“Soon enough, citizens and voters will wise up to the false promises and cronyism of political energy. MasterResource will be an intellectual resource to help win the day for the master resource and the human ingenuity behind it.”
There is life outside of energy research and related public policy. I discovered some of it during the last ten days with limited responsibilities on the avocation/vocation front. But it is time to re-engage–and take time to look back and forward.
A Look Back
MasterResource, “a free market energy blog,” just turned twelve years old. In our inaugural post (December 26, 2008), I wrote:
We are just getting started here, but some of us veterans of the energy debate from a private property, free-market perspective have teamed together to offer our thoughts on late breaking energy items. When I read my newspapers each day, I have some thoughts that I wish I could share with folks from a historical, worldview perspective. I think we all have something to add—and thus the inspiration for this endeavor.
We have a good core group of principal (and principled) bloggers, as well as a growing list of guest bloggers. We aim to post new material most work days. What we have to provide to the reader is frequent insight so that you visit us regularly.
Some of the original principals are gone (Jerry Taylor switched sides for fun and profit), but new voices have emerged from a variety of places. We feature grass-root environmentalists energized by the economic and environmental harms of industrial wind turbines (and solar arrays). Lisa Linowes, Sherri Lange, and others fill this niche. We have critics of the growing movement to ban natural gas such as Mark Krebs and Tom Tanton. California water and energy expert Wayne Lusvardi has enriched our content, as has Texas energy expert Bill Peacock. The beat goes on.
When MasterResource was launched, Barack Obama was ready to take control of the presidency, bringing an Al Gore penchant against mineral energies to the fore. The free-market energy movement was gearing up; IER expanded to Washington, DC in 2007, and MasterResource began the next year as the first general-movement blog.
Here is some more explanation from our inaugural post:
There will be some trial and error, but this is the time to launch. President-elect Obama and his team have little concept of history in the energy debate–what W.S. Jevons said about renewable energies in the 1860s or the perils of U.S. energy regulation learned from wartime planning and the 1970s. Some of us will dwell on this to add some unique perspective to the debate.
By the way, our blog name is inspired by the late Julian Simon (1932–1998). He labeled energy “the master resource” because it is the resource needed to bring other resources from a state of nature to one of human usefulness.
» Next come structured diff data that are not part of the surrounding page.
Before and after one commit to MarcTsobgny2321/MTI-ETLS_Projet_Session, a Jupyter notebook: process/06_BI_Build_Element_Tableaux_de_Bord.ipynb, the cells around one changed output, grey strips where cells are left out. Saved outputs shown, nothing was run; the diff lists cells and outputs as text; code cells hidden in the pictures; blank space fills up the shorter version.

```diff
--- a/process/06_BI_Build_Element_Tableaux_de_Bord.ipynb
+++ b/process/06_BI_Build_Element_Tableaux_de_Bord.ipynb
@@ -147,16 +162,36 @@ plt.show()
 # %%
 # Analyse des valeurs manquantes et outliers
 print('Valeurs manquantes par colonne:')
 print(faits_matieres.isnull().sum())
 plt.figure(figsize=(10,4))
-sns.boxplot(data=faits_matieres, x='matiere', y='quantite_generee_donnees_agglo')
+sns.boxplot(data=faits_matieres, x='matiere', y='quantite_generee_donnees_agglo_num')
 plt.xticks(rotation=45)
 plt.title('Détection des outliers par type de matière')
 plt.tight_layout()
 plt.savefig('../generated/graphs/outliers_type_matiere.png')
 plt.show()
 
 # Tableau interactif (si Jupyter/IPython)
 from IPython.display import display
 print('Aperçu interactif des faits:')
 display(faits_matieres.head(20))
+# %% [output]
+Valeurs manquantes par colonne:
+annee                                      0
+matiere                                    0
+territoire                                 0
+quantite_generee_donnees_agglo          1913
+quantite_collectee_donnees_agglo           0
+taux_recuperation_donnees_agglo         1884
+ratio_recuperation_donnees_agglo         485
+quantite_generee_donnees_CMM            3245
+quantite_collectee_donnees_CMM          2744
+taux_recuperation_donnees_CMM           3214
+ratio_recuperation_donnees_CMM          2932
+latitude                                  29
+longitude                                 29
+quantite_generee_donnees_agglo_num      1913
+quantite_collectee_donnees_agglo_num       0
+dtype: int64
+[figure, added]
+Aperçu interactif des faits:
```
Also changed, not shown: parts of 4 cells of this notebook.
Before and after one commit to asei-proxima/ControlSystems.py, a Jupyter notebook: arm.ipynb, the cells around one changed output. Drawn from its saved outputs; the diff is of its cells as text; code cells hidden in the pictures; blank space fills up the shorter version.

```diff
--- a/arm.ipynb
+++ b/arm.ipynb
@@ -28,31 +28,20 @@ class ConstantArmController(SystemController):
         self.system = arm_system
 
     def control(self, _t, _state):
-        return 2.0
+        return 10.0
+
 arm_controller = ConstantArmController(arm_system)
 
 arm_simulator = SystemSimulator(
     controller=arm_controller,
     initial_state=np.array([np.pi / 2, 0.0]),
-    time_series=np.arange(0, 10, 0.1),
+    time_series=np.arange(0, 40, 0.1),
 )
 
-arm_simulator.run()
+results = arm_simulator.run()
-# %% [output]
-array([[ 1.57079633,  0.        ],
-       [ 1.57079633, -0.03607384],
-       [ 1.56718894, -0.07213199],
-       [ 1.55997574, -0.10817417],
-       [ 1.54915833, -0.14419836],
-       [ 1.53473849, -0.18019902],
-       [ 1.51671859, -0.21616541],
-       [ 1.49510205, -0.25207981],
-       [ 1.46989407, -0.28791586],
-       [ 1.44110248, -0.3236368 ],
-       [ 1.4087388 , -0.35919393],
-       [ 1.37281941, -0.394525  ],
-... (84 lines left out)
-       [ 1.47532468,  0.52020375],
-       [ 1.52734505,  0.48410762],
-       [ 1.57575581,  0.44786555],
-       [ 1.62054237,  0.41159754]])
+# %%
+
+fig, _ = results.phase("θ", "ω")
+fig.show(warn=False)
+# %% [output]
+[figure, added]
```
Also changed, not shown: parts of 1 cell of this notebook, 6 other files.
Simon also used the term “the ultimate resource” to describe human ingenuity. As the institutional economist Erich Zimmermann once said, resources come from the mind, not the ground.
The post ended with a plea for open debate:
I do hope mainstream journalists and many other open-minded individuals will come our way in the great energy and climate debates. The Obama march to energy statism needs a lot of debate. Big Government Democrats are not the cure to Big Government Republicanism. Oil, natural gas, and coal are middle class, working class energies. Wind and solar are for the rich. Windpower, in particular, as my friend Robert Bryce has put it, is the ethanol of electricity. Maybe, just maybe, these parasitic, inefficient energies will get the scrutiny they deserve from all sides of the political spectrum.
Three thousand posts from nearly three hundred contributors later, we begin a new year.
From Al Gore to Barack Obama to Joe Biden–the climate alarmist/forced energy transformationist wing of U.S. politics carries on. With the controversial, problematic Green New Deal on full display, the strategy of the energy interventionists is to get through the back door what an informed Democracy rejects frontally (cap-and-trade, carbon taxes, etc.).
Long gone is the Democrats’ concern for the energy interests of the average person: everyday electricity users, motorists not wanting to depend on mass transit, rural dwellers dependent on propane, natural-gas and fuel-oil users in the Northeast. Higher energy prices is conservation, right? Dilute, intermittent, inferior energies are saving the planet, right? The Democrats, in other words, have been high-jacked by Malthusian environmentalists and a new set of crony capitalists.
President Trump identified and mobilized a new demographic: the forgotten man and woman. He served them well in many things energy (but could have been better on free trade and ethanol mandates, in particular). He was and will be the energy president, raising the bar and heightening expectations for affordable, plentiful, reliable energies–the ones that consumers naturally prefer and that leave taxpayers alone.
It is this legacy that will live on–and hamper energy interventionism in the Biden era. Soon enough, citizens and voters will wise up to the false promises and cronyism of political energy. MasterResource will be an intellectual resource to help win the day for the master resource and the human ingenuity behind it.